268 HM Government, The United Kingdom’s exit from and new partnership with the European Union, Cm 9417, February 2017, p 35: [accessed 6 February 2017]
270 Committee on Climate Change, Meeting Carbon Budgets : Implications of Brexit for UK climate policy, October 2016: [accessed 19 January 2017]
271 Energy and Climate Change Committee, (Third Report, Session 2016–17, HC 705)
272 Greenpeace, ‘Brexit: Is Billions in climate funding at risk?’, 13 October 2016: [accessed 19 January 2017]
274 (Michael Jacobs)
275 Energy and Climate Change Committee, (Third Report, Session 2016–17, HC 705)
276 ‘EU bank chief warns of end to cheap infrastructure loans for British projects’, Financial Times, 11 October 2016
278 The European Community acceded to the Gothenburg Protocol by Council Decision 2003/507/EC of 13 June 2003, (17 July 2003) p 1–2. Subsequent amendments to the Gothenburg Protocol were adopted by the EU in 2013 by Decision 2013/0448 (18 December 2013)
279 Directive 2001/81/EC of the European Parliament and of the Council of 23 October 2001 on national emission ceilings for certain atmospheric pollutants (27 November 2001) pp 22–30
282 Prime Minister Theresa May, Speech on The Government’s negotiating objectives for exiting the EU, 17 January 2017: [accessed 19 January 2017]
284 Civil Service jobs: : [accessed 19 December 2016]
285 HM Treasury, Spending Review and Autumn Statement 2015, Cm 9162, November 2015, p 110: [accessed 6 February 2017]
289 (Jacob Hayler)

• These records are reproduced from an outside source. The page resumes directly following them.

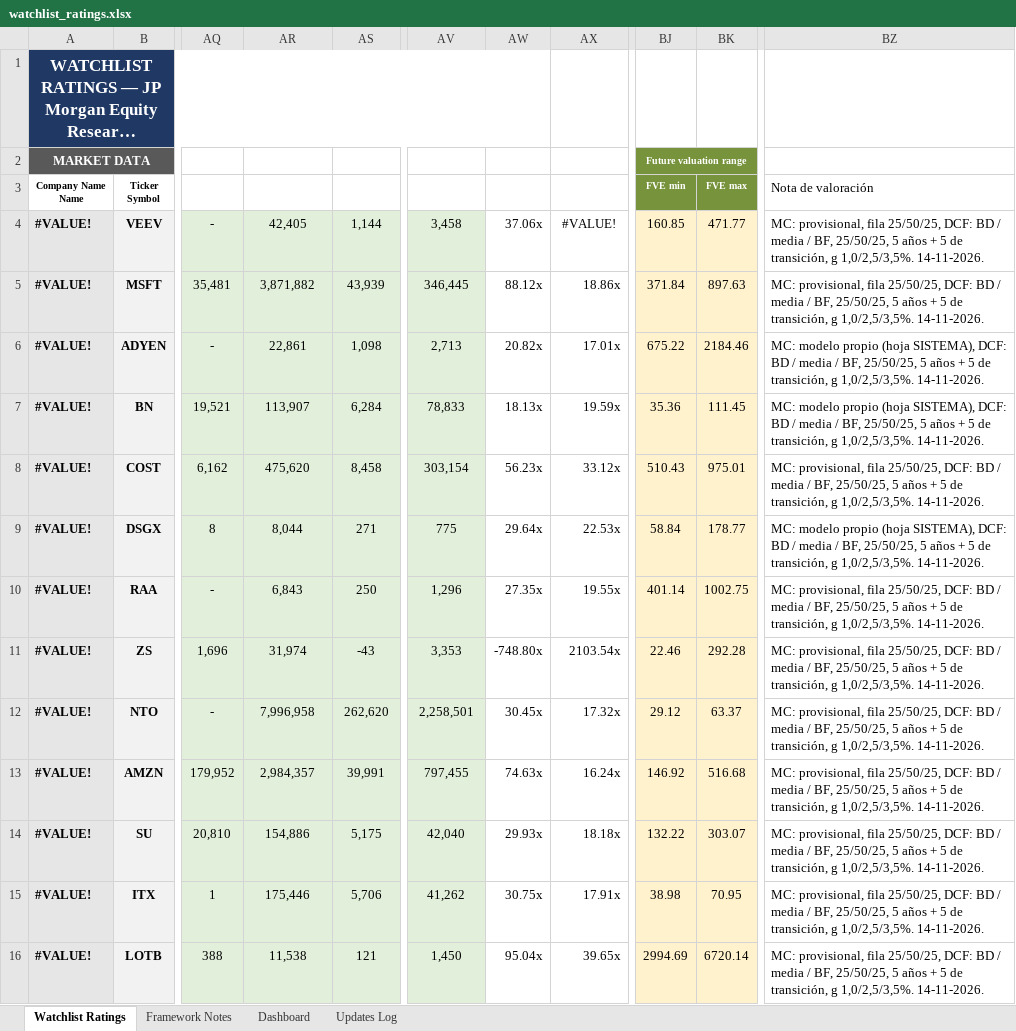
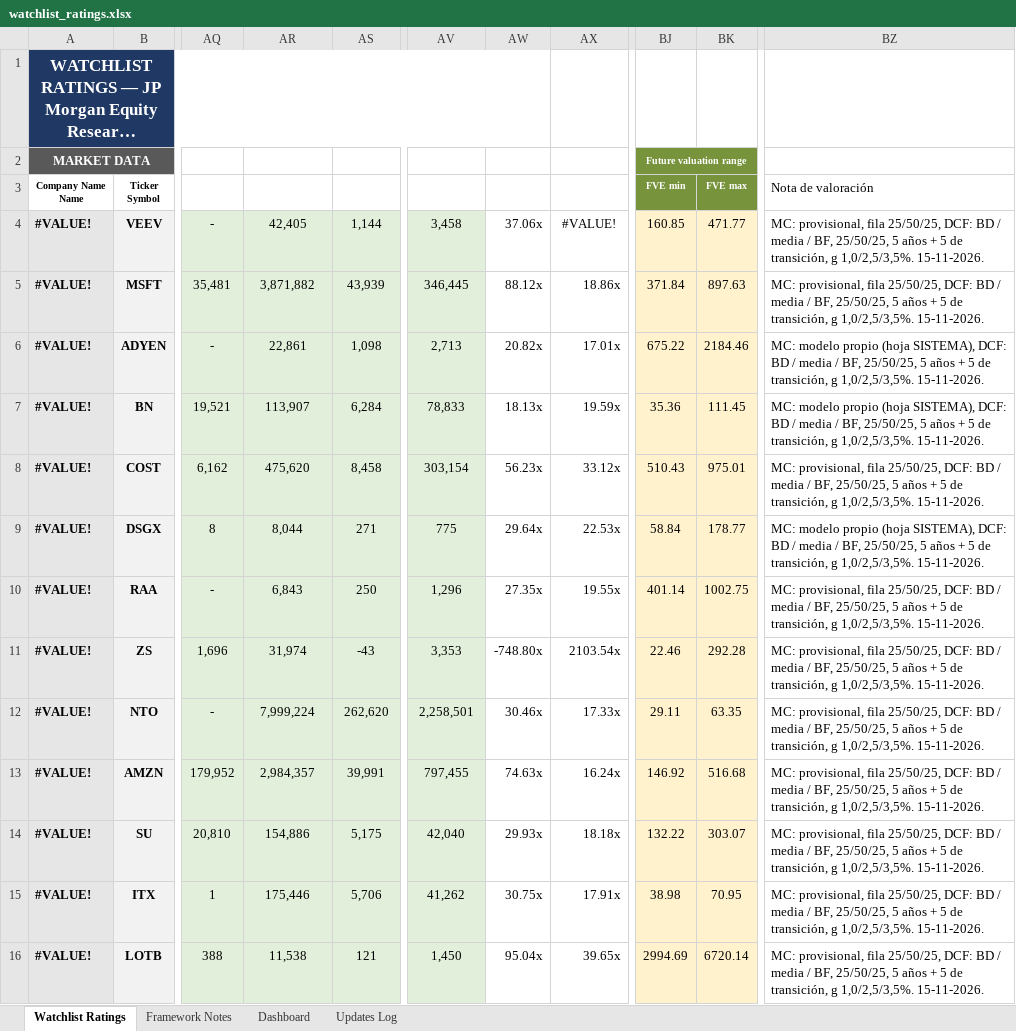
Before and after one commit to boletix/watchlist-dashboard, an Excel workbook: data/raw/watchlist_ratings.xlsx, sheet Watchlist Ratings, drawn as a sheet; only a part is shown, gaps mark what is left out; long unchanged cells end in …; values as stored, in another font and other column widths than the file's, no borders; the diff covers the shown part only; the diff names each change by its address in the sheet, - before the commit and + after, or states it on an @@ line.

```diff
--- a/data/raw/watchlist_ratings.xlsx (sheet Watchlist Ratings)
+++ b/data/raw/watchlist_ratings.xlsx (sheet Watchlist Ratings)
-BZ4:BZ5 (Nota de valoración): …g 1,0/2,5/3,5%. 14-11-2026.
+BZ4:BZ5 (Nota de valoración): …g 1,0/2,5/3,5%. 15-11-2026.
-BZ6:BZ7 (Nota de valoración): …g 1,0/2,5/3,5%. 14-11-2026.
+BZ6:BZ7 (Nota de valoración): …g 1,0/2,5/3,5%. 15-11-2026.
-BZ8 (Nota de valoración): …g 1,0/2,5/3,5%. 14-11-2026.
+BZ8 (Nota de valoración): …g 1,0/2,5/3,5%. 15-11-2026.
-BZ9 (Nota de valoración): …g 1,0/2,5/3,5%. 14-11-2026.
+BZ9 (Nota de valoración): …g 1,0/2,5/3,5%. 15-11-2026.
-BZ10:BZ16 (Nota de valoración): …g 1,0/2,5/3,5%. 14-11-2026.
+BZ10:BZ16 (Nota de valoración): …g 1,0/2,5/3,5%. 15-11-2026.
-AR12 (Enterprise Value): 7,996,958
+AR12 (Enterprise Value): 7,999,224
-AW12 (EV / FCF): 30.45x
+AW12 (EV / FCF): 30.46x
-AX12 (EV / EBITDA): 17.32x
+AX12 (EV / EBITDA): 17.33x
-BJ12 (FVE min): 29.12
+BJ12 (FVE min): 29.11
-BK12 (FVE max): 63.37
+BK12 (FVE max): 63.35
```
Also changed, not shown: 102 edited cells elsewhere in this sheet, sheet Updates Log, sheet Framework Notes, sheet Dashboard, hidden cells, charts or pictures.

291 Written evidence from the Grantham Institute ()
292 Written evidence from The Wildlife Trusts ();
294 Written evidence from the RSPB ()